#### Exercise objective
Your reply should hold only the lines from the records below where "their" occurs.

#### Stored data

[Start of section]

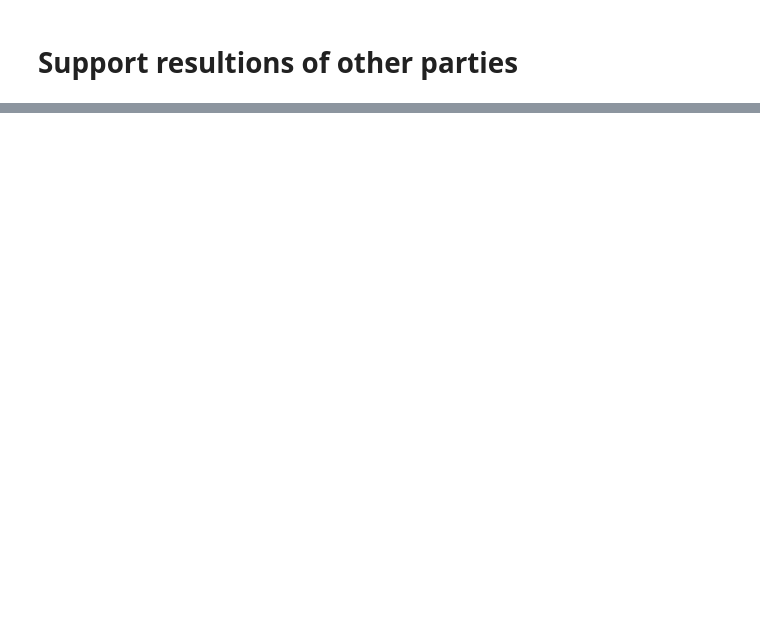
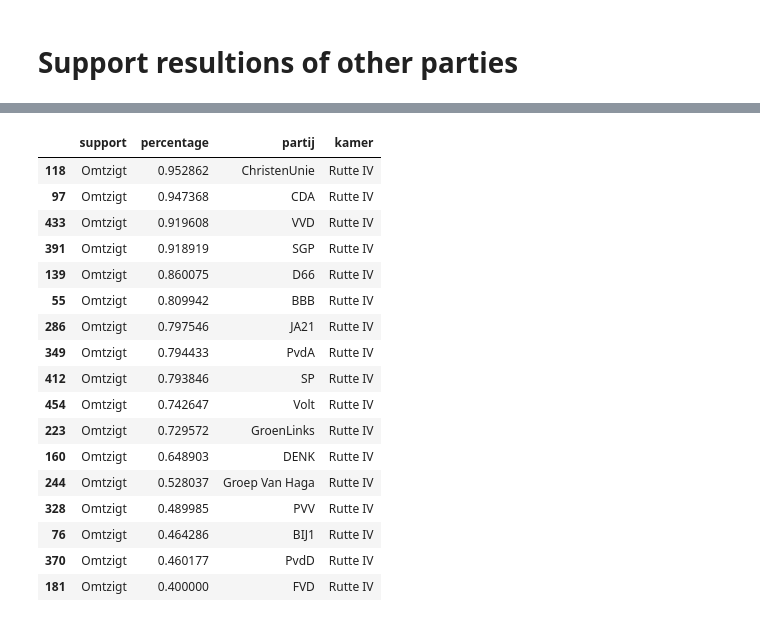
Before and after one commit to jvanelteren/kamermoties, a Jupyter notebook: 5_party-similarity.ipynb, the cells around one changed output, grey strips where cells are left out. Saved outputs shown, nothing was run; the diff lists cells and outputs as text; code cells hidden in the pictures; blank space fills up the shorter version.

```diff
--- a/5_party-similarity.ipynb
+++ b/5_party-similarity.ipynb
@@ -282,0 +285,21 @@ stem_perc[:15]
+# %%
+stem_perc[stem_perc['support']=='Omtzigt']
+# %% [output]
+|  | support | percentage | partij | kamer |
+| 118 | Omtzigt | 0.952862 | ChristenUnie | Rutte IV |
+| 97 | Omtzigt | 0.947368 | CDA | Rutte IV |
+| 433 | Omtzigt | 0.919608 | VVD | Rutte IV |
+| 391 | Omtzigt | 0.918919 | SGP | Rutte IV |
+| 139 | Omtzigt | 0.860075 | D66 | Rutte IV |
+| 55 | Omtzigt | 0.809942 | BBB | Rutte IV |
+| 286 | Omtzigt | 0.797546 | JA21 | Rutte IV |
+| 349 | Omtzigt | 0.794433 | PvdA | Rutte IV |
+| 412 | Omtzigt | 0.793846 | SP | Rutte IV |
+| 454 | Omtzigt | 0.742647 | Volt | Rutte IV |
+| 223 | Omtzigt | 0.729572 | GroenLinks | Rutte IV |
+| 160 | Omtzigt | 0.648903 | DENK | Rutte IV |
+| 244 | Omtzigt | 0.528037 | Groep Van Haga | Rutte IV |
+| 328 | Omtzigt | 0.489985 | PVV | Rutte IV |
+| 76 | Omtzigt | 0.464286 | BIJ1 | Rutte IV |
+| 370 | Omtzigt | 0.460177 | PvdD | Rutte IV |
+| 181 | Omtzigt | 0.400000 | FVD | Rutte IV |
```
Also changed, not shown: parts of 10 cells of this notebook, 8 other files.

[End of section]
[Start of section]

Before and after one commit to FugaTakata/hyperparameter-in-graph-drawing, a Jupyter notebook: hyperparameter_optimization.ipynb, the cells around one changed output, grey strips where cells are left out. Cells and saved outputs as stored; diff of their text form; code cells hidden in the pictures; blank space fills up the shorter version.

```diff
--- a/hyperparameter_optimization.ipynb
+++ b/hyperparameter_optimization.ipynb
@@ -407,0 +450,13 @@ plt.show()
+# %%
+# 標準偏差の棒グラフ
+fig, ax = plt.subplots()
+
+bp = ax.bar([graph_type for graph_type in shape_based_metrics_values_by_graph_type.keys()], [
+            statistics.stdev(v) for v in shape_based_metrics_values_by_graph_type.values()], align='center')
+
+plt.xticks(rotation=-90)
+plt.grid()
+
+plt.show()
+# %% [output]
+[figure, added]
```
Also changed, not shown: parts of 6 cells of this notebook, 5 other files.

[End of section]
[Start of section]

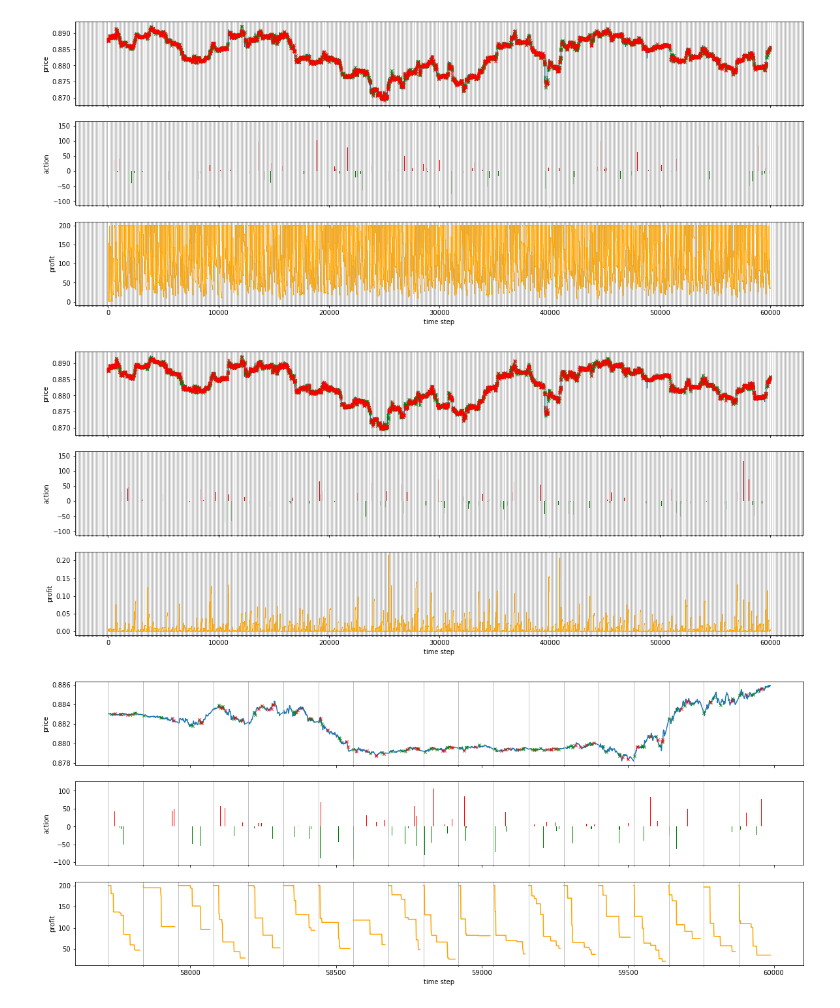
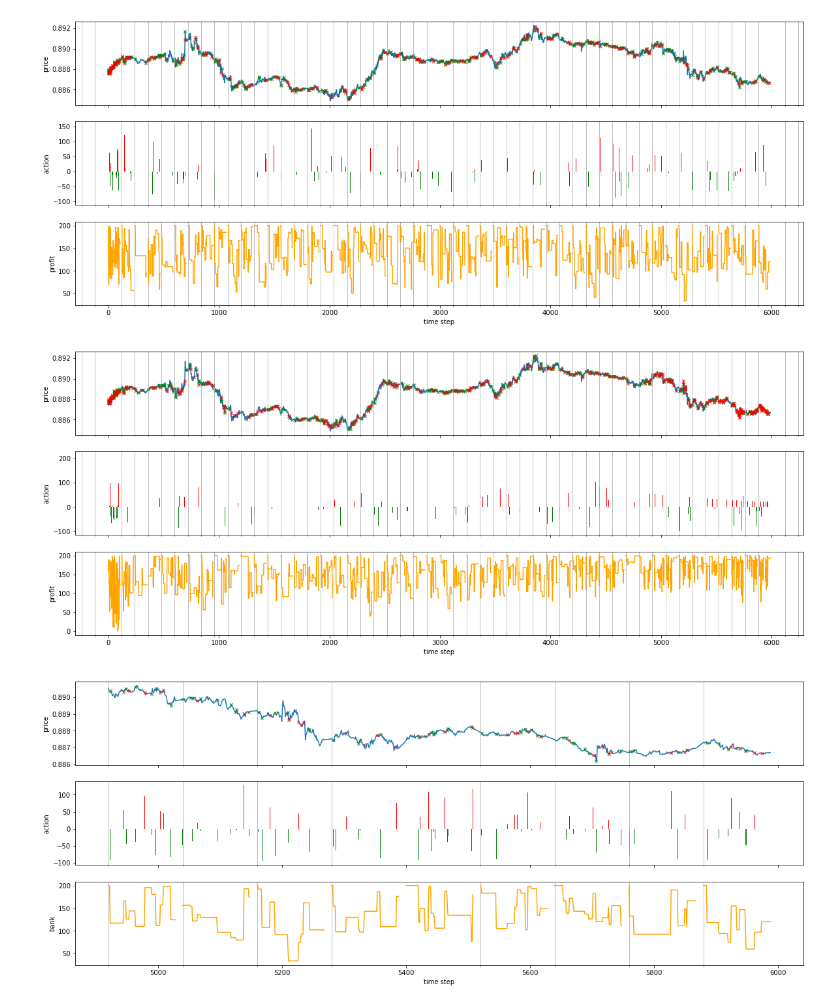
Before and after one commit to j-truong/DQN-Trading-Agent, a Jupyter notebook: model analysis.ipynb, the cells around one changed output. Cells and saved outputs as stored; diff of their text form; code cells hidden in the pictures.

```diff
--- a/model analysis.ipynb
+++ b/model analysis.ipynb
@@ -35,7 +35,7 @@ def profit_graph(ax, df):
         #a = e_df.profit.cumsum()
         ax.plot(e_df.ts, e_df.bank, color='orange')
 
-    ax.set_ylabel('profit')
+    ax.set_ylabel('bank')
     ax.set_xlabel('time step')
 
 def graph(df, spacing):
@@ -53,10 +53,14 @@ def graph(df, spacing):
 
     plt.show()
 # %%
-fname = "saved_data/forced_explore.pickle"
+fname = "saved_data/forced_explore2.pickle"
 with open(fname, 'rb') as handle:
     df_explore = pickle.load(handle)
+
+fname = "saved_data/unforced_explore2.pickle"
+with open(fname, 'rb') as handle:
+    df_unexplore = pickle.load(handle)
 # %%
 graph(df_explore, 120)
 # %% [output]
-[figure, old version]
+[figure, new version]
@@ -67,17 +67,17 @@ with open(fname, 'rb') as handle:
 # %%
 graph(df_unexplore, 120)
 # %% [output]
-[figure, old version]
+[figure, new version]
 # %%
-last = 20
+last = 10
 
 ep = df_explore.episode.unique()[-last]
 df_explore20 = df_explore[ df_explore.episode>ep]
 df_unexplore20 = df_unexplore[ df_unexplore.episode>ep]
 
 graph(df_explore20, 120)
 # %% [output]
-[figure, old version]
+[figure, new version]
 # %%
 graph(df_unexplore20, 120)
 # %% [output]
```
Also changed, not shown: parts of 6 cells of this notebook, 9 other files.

[End of section]

#### Response below
Before and after one commit to FugaTakata/hyperparameter-in-graph-drawing, a Jupyter notebook: hyperparameter_optimization.ipynb, the cells around one changed output, grey strips where cells are left out. Cells and saved outputs as stored; diff of their text form; code cells hidden in the pictures; blank space fills up the shorter version.
Before and after one commit to j-truong/DQN-Trading-Agent, a Jupyter notebook: model analysis.ipynb, the cells around one changed output. Cells and saved outputs as stored; diff of their text form; code cells hidden in the pictures.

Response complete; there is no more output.